Source data:
------------

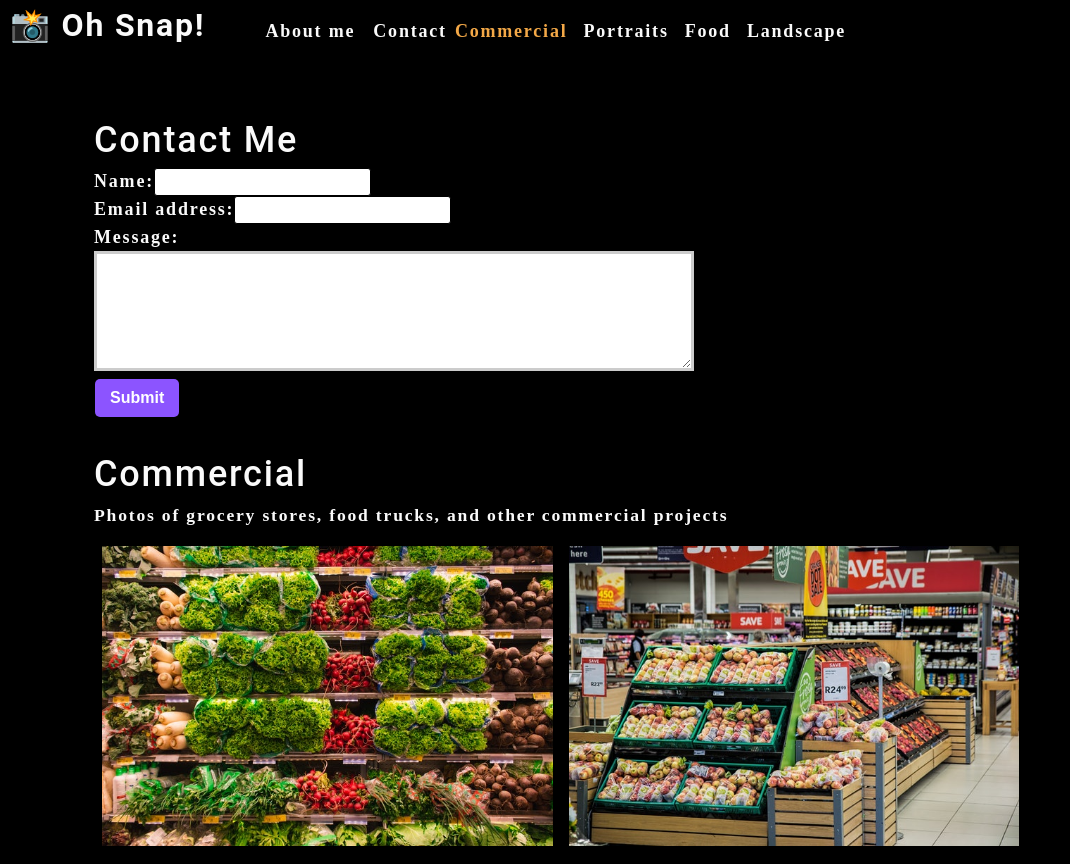
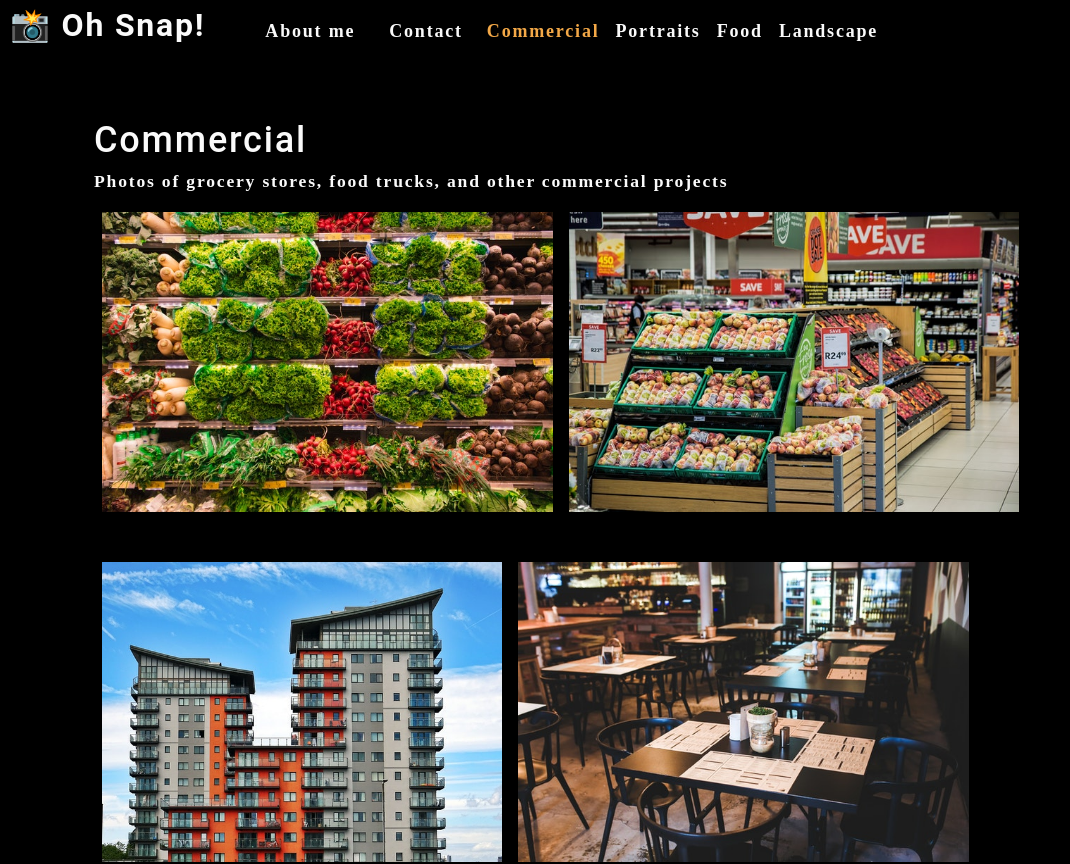
Before and after one commit to Jillium/photo-port, a React (Create React App) app: page / in a window 1280 px wide. Shown: the top 864 px of the page, without its empty margins (0-1070 px from the left). Built offline with nearby package versions, Linux system fonts and the light colour scheme.

Commit message:
contact form and conditional rendering

```diff
--- a/src/App.js
+++ b/src/App.js
@@ -5,7 +5,10 @@
 import Gallery from './components/Gallery';
 import ContactForm from './components/Contact';
 
+
+
 function App() {
+  const [contactSelected, setContactSelected] = useState(false);
   const [categories] = useState([
     {
       name: 'commercial',
@@ -24,11 +27,18 @@
         categories={categories}
         setCurrentCategory={setCurrentCategory}
         currentCategory={currentCategory}
+        contactSelected={contactSelected}
+        setContactSelected={setContactSelected}
       ></Nav>
       <main>
-        <ContactForm></ContactForm>
-        <Gallery currentCategory={currentCategory}></Gallery>
-        <About></About>
+        {!contactSelected ? (
+          <>
+            <Gallery currentCategory={currentCategory}></Gallery>
+            <About></About>
+          </>
+        ) : (
+          <ContactForm></ContactForm>
+        )}
       </main>
     </div>
   );
--- a/src/components/Contact/index.js
+++ b/src/components/Contact/index.js
@@ -1,12 +1,32 @@
 import React, { useState } from 'react';
+import { validateEmail } from '../../utils/helpers';
 
 function ContactForm() {
 
     const [formState, setFormState] = useState({ name: '', email: '', message: '' });
     const { name, email, message } = formState;
+    const [errorMessage, setErrorMessage] = useState('');
 
     function handleChange(e) {
-        setFormState({...formState, [e.target.name]: e.target.value })
+        if (e.target.name === 'email') {
+            const isValid = validateEmail(e.target.value);
+            if (!isValid) {
+                setErrorMessage('Your email is invalid.');
+            } else {
+                setErrorMessage('');
+            }
+        } else {
+            if (!e.target.value.length) {
+                setErrorMessage(`${e.target.name} is required.`);
+            } else {
+                setErrorMessage('');
+            }
+        }
+        if (!errorMessage) {
+            setFormState({ ...formState, [e.target.name]: e.target.value })
+        }
+
+
     }
 
     function handleSubmit(e) {
@@ -20,16 +40,21 @@
             <form id="contact-form" onSubmit={handleSubmit}>
                 <div>
                     <label htmlFor='name'>Name:</label>
-                    <input type="text" name="name" defaultValue={name} onChange={handleChange} />
+                    <input type="text" name="name" defaultValue={name} onBlur={handleChange} />
                 </div>
                 <div>
                     <label htmlFor='email'>Email address:</label>
-                    <input type="text" name="email" defaultValue={email} onChange={handleChange} />
+                    <input type="text" name="email" defaultValue={email} onBlur={handleChange} />
                 </div>
                 <div>
                     <label htmlFor='message'>Message:</label>
-                    <textarea name="message" rows="5" defaultValue={message} onChange={handleChange} />
+                    <textarea name="message" rows="5" defaultValue={message} onBlur={handleChange} />
                 </div>
+                {errorMessage && (
+                    <div>
+                        <p className="error-text">{errorMessage}</p>
+                    </div>
+                )}
                 <button type="submit">Submit</button>
             </form>
         </section>
--- a/src/components/Nav/index.js
+++ b/src/components/Nav/index.js
@@ -1,48 +1,43 @@
-import React, { useEffect } from "react";
-import { capitalizeFirstLetter } from "../../utils/helpers";
+import React from 'react';
+import { capitalizeFirstLetter } from '../../utils/helpers';
 
 function Nav(props) {
-
-
   const {
     categories = [],
     setCurrentCategory,
     currentCategory,
+    contactSelected,
+    setContactSelected,
   } = props;
 
-  useEffect(() => {
-    document.title = capitalizeFirstLetter(currentCategory.name);
-  }, [currentCategory]);
   return (
     <header className="flex-row px-1">
       <h2>
         <a data-testid="link" href="/">
-          <span role="img" aria-label="camera">
-            {" "}
-            📸
-          </span>{" "}
-          Oh Snap!
+          <span role="img" aria-label="camera"> 📸</span> Oh Snap!
         </a>
       </h2>
       <nav>
         <ul className="flex-row">
           <li className="mx-2">
-            <a
-              href="#about"
-            >
+            <a data-testid="about" href="#about" onClick={() => setContactSelected(false)}>
               About me
             </a>
           </li>
-          <li>
-            <span>Contact</span>
+          <li className={`mx-2 ${contactSelected && 'navActive'}`}>
+            <span onClick={() => setContactSelected(true)}>Contact</span>
           </li>
           {categories.map((category) => (
-            <li className={`mx-1 ${
-                currentCategory.name === category.name && 'navActive'
-                }`} key={category.name}>
+            <li
+              className={`mx-1 ${
+                currentCategory.name === category.name && !contactSelected && 'navActive'
+                }`}
+              key={category.name}
+            >
               <span
                 onClick={() => {
-                  setCurrentCategory(category)
+                  setCurrentCategory(category);
+                  setContactSelected(false);
                 }}
               >
                 {capitalizeFirstLetter(category.name)}
```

------------

Assigned task:
In the data above, find each line where the string "handleChange" appears, then copy it.

The completed task:
     function handleChange(e) {
-                    <input type="text" name="name" defaultValue={name} onChange={handleChange} />
+                    <input type="text" name="name" defaultValue={name} onBlur={handleChange} />
-                    <input type="text" name="email" defaultValue={email} onChange={handleChange} />
+                    <input type="text" name="email" defaultValue={email} onBlur={handleChange} />
-                    <textarea name="message" rows="5" defaultValue={message} onChange={handleChange} />
+                    <textarea name="message" rows="5" defaultValue={message} onBlur={handleChange} />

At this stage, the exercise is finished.